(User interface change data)
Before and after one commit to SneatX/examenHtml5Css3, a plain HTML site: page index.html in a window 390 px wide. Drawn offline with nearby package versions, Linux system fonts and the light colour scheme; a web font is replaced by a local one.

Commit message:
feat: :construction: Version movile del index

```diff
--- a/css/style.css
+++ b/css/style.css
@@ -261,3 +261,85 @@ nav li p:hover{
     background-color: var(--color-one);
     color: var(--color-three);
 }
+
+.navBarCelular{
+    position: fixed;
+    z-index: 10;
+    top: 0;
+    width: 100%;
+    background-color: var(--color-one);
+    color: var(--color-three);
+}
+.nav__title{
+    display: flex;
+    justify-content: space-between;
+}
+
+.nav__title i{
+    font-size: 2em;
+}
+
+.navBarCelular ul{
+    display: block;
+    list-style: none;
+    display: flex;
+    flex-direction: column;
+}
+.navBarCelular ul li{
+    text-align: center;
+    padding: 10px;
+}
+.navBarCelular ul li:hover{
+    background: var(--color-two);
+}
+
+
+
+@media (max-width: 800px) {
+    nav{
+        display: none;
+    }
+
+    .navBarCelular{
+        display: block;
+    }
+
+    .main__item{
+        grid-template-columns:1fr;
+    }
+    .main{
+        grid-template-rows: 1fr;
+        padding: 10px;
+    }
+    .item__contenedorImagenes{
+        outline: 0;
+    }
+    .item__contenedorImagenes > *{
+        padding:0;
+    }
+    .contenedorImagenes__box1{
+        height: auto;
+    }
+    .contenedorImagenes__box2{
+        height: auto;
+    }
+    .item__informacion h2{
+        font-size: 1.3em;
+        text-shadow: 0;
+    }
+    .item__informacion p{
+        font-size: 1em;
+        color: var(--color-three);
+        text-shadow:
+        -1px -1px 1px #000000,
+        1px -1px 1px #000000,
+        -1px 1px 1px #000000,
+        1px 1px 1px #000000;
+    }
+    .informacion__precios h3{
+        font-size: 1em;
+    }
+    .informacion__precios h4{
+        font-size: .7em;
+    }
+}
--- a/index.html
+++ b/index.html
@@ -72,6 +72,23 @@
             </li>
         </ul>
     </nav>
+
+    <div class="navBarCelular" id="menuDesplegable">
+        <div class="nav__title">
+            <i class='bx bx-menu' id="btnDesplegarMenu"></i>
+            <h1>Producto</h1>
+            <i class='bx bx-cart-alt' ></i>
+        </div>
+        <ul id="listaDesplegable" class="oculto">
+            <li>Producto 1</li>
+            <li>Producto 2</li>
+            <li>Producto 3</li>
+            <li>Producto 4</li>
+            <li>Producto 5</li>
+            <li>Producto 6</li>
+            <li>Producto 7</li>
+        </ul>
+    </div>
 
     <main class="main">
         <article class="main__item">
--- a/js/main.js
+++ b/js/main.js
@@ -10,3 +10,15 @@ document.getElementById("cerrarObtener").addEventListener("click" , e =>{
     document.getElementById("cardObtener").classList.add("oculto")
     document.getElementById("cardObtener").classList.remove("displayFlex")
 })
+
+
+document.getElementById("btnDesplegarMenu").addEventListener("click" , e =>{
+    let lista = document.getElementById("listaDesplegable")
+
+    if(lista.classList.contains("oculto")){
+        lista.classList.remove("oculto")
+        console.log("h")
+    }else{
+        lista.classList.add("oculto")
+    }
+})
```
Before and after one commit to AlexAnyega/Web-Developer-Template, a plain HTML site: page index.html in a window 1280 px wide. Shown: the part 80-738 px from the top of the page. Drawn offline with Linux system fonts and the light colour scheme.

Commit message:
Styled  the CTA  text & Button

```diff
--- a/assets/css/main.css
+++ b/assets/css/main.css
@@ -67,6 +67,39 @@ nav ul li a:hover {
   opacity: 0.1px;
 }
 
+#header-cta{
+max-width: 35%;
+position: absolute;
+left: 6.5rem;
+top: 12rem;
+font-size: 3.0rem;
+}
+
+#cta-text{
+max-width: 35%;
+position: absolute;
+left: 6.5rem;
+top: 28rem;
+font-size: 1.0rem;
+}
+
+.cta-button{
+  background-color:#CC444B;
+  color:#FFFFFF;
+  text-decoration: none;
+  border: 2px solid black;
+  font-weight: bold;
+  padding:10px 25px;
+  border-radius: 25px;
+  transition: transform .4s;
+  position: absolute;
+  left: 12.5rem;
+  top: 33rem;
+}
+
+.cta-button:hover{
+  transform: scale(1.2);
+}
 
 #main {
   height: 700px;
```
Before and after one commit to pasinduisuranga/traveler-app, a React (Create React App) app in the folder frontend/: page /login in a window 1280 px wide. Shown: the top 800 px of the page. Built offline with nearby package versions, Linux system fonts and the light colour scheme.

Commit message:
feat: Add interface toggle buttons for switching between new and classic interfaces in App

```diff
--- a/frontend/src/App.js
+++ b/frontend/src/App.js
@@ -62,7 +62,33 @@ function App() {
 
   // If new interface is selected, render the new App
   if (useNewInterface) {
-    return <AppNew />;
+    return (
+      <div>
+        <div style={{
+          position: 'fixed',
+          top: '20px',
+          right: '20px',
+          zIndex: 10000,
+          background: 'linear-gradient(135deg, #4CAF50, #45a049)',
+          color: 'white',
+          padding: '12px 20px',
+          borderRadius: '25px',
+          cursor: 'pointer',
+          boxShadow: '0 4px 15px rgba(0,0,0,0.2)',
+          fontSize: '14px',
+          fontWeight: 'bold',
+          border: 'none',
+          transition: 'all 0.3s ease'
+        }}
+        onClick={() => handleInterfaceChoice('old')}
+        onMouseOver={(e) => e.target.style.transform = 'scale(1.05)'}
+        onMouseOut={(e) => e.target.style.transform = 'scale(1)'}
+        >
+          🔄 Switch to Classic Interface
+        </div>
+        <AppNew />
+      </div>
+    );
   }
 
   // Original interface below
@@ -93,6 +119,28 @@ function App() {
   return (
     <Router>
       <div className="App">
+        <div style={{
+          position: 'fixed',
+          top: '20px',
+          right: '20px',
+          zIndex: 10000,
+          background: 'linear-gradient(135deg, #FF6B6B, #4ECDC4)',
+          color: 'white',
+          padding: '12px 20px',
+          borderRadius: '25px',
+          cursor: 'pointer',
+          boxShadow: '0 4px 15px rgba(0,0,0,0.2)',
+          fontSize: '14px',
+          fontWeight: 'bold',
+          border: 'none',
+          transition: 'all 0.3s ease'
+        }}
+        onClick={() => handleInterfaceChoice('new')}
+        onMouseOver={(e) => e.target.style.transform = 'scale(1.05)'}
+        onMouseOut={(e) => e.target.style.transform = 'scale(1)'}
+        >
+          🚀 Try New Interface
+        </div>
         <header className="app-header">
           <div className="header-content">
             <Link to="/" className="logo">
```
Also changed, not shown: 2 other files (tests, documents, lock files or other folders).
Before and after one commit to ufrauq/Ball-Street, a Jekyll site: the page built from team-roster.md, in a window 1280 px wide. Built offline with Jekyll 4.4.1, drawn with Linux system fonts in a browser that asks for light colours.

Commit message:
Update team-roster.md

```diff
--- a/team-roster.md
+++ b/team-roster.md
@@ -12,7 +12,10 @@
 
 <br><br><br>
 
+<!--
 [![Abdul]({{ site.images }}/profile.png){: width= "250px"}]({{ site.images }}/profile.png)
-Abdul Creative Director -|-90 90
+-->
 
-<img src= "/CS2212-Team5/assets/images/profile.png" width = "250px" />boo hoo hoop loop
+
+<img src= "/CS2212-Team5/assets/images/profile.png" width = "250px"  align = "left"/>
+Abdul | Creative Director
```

INSTRUCTIONS FOR THE TASK
Each record above should be reproduced in full, exactly as it stands.

TASK RESULT
Before and after one commit to SneatX/examenHtml5Css3, a plain HTML site: page index.html in a window 390 px wide. Drawn offline with nearby package versions, Linux system fonts and the light colour scheme; a web font is replaced by a local one.

Commit message:
feat: :construction: Version movile del index

```diff
--- a/css/style.css
+++ b/css/style.css
@@ -261,3 +261,85 @@ nav li p:hover{
     background-color: var(--color-one);
     color: var(--color-three);
 }
+
+.navBarCelular{
+    position: fixed;
+    z-index: 10;
+    top: 0;
+    width: 100%;
+    background-color: var(--color-one);
+    color: var(--color-three);
+}
+.nav__title{
+    display: flex;
+    justify-content: space-between;
+}
+
+.nav__title i{
+    font-size: 2em;
+}
+
+.navBarCelular ul{
+    display: block;
+    list-style: none;
+    display: flex;
+    flex-direction: column;
+}
+.navBarCelular ul li{
+    text-align: center;
+    padding: 10px;
+}
+.navBarCelular ul li:hover{
+    background: var(--color-two);
+}
+
+
+
+@media (max-width: 800px) {
+    nav{
+        display: none;
+    }
+
+    .navBarCelular{
+        display: block;
+    }
+
+    .main__item{
+        grid-template-columns:1fr;
+    }
+    .main{
+        grid-template-rows: 1fr;
+        padding: 10px;
+    }
+    .item__contenedorImagenes{
+        outline: 0;
+    }
+    .item__contenedorImagenes > *{
+        padding:0;
+    }
+    .contenedorImagenes__box1{
+        height: auto;
+    }
+    .contenedorImagenes__box2{
+        height: auto;
+    }
+    .item__informacion h2{
+        font-size: 1.3em;
+        text-shadow: 0;
+    }
+    .item__informacion p{
+        font-size: 1em;
+        color: var(--color-three);
+        text-shadow:
+        -1px -1px 1px #000000,
+        1px -1px 1px #000000,
+        -1px 1px 1px #000000,
+        1px 1px 1px #000000;
+    }
+    .informacion__precios h3{
+        font-size: 1em;
+    }
+    .informacion__precios h4{
+        font-size: .7em;
+    }
+}
--- a/index.html
+++ b/index.html
@@ -72,6 +72,23 @@
             </li>
         </ul>
     </nav>
+
+    <div class="navBarCelular" id="menuDesplegable">
+        <div class="nav__title">
+            <i class='bx bx-menu' id="btnDesplegarMenu"></i>
+            <h1>Producto</h1>
+            <i class='bx bx-cart-alt' ></i>
+        </div>
+        <ul id="listaDesplegable" class="oculto">
+            <li>Producto 1</li>
+            <li>Producto 2</li>
+            <li>Producto 3</li>
+            <li>Producto 4</li>
+            <li>Producto 5</li>
+            <li>Producto 6</li>
+            <li>Producto 7</li>
+        </ul>
+    </div>
 
     <main class="main">
         <article class="main__item">
--- a/js/main.js
+++ b/js/main.js
@@ -10,3 +10,15 @@ document.getElementById("cerrarObtener").addEventListener("click" , e =>{
     document.getElementById("cardObtener").classList.add("oculto")
     document.getElementById("cardObtener").classList.remove("displayFlex")
 })
+
+
+document.getElementById("btnDesplegarMenu").addEventListener("click" , e =>{
+    let lista = document.getElementById("listaDesplegable")
+
+    if(lista.classList.contains("oculto")){
+        lista.classList.remove("oculto")
+        console.log("h")
+    }else{
+        lista.classList.add("oculto")
+    }
+})
```
Before and after one commit to AlexAnyega/Web-Developer-Template, a plain HTML site: page index.html in a window 1280 px wide. Shown: the part 80-738 px from the top of the page. Drawn offline with Linux system fonts and the light colour scheme.

Commit message:
Styled  the CTA  text & Button

```diff
--- a/assets/css/main.css
+++ b/assets/css/main.css
@@ -67,6 +67,39 @@ nav ul li a:hover {
   opacity: 0.1px;
 }
 
+#header-cta{
+max-width: 35%;
+position: absolute;
+left: 6.5rem;
+top: 12rem;
+font-size: 3.0rem;
+}
+
+#cta-text{
+max-width: 35%;
+position: absolute;
+left: 6.5rem;
+top: 28rem;
+font-size: 1.0rem;
+}
+
+.cta-button{
+  background-color:#CC444B;
+  color:#FFFFFF;
+  text-decoration: none;
+  border: 2px solid black;
+  font-weight: bold;
+  padding:10px 25px;
+  border-radius: 25px;
+  transition: transform .4s;
+  position: absolute;
+  left: 12.5rem;
+  top: 33rem;
+}
+
+.cta-button:hover{
+  transform: scale(1.2);
+}
 
 #main {
   height: 700px;
```
Before and after one commit to pasinduisuranga/traveler-app, a React (Create React App) app in the folder frontend/: page /login in a window 1280 px wide. Shown: the top 800 px of the page. Built offline with nearby package versions, Linux system fonts and the light colour scheme.

Commit message:
feat: Add interface toggle buttons for switching between new and classic interfaces in App

```diff
--- a/frontend/src/App.js
+++ b/frontend/src/App.js
@@ -62,7 +62,33 @@ function App() {
 
   // If new interface is selected, render the new App
   if (useNewInterface) {
-    return <AppNew />;
+    return (
+      <div>
+        <div style={{
+          position: 'fixed',
+          top: '20px',
+          right: '20px',
+          zIndex: 10000,
+          background: 'linear-gradient(135deg, #4CAF50, #45a049)',
+          color: 'white',
+          padding: '12px 20px',
+          borderRadius: '25px',
+          cursor: 'pointer',
+          boxShadow: '0 4px 15px rgba(0,0,0,0.2)',
+          fontSize: '14px',
+          fontWeight: 'bold',
+          border: 'none',
+          transition: 'all 0.3s ease'
+        }}
+        onClick={() => handleInterfaceChoice('old')}
+        onMouseOver={(e) => e.target.style.transform = 'scale(1.05)'}
+        onMouseOut={(e) => e.target.style.transform = 'scale(1)'}
+        >
+          🔄 Switch to Classic Interface
+        </div>
+        <AppNew />
+      </div>
+    );
   }
 
   // Original interface below
@@ -93,6 +119,28 @@ function App() {
   return (
     <Router>
       <div className="App">
+        <div style={{
+          position: 'fixed',
+          top: '20px',
+          right: '20px',
+          zIndex: 10000,
+          background: 'linear-gradient(135deg, #FF6B6B, #4ECDC4)',
+          color: 'white',
+          padding: '12px 20px',
+          borderRadius: '25px',
+          cursor: 'pointer',
+          boxShadow: '0 4px 15px rgba(0,0,0,0.2)',
+          fontSize: '14px',
+          fontWeight: 'bold',
+          border: 'none',
+          transition: 'all 0.3s ease'
+        }}
+        onClick={() => handleInterfaceChoice('new')}
+        onMouseOver={(e) => e.target.style.transform = 'scale(1.05)'}
+        onMouseOut={(e) => e.target.style.transform = 'scale(1)'}
+        >
+          🚀 Try New Interface
+        </div>
         <header className="app-header">
           <div className="header-content">
             <Link to="/" className="logo">
```
Also changed, not shown: 2 other files (tests, documents, lock files or other folders).
Before and after one commit to ufrauq/Ball-Street, a Jekyll site: the page built from team-roster.md, in a window 1280 px wide. Built offline with Jekyll 4.4.1, drawn with Linux system fonts in a browser that asks for light colours.

Commit message:
Update team-roster.md

```diff
--- a/team-roster.md
+++ b/team-roster.md
@@ -12,7 +12,10 @@
 
 <br><br><br>
 
+<!--
 [![Abdul]({{ site.images }}/profile.png){: width= "250px"}]({{ site.images }}/profile.png)
-Abdul Creative Director -|-90 90
+-->
 
-<img src= "/CS2212-Team5/assets/images/profile.png" width = "250px" />boo hoo hoop loop
+
+<img src= "/CS2212-Team5/assets/images/profile.png" width = "250px"  align = "left"/>
+Abdul | Creative Director
```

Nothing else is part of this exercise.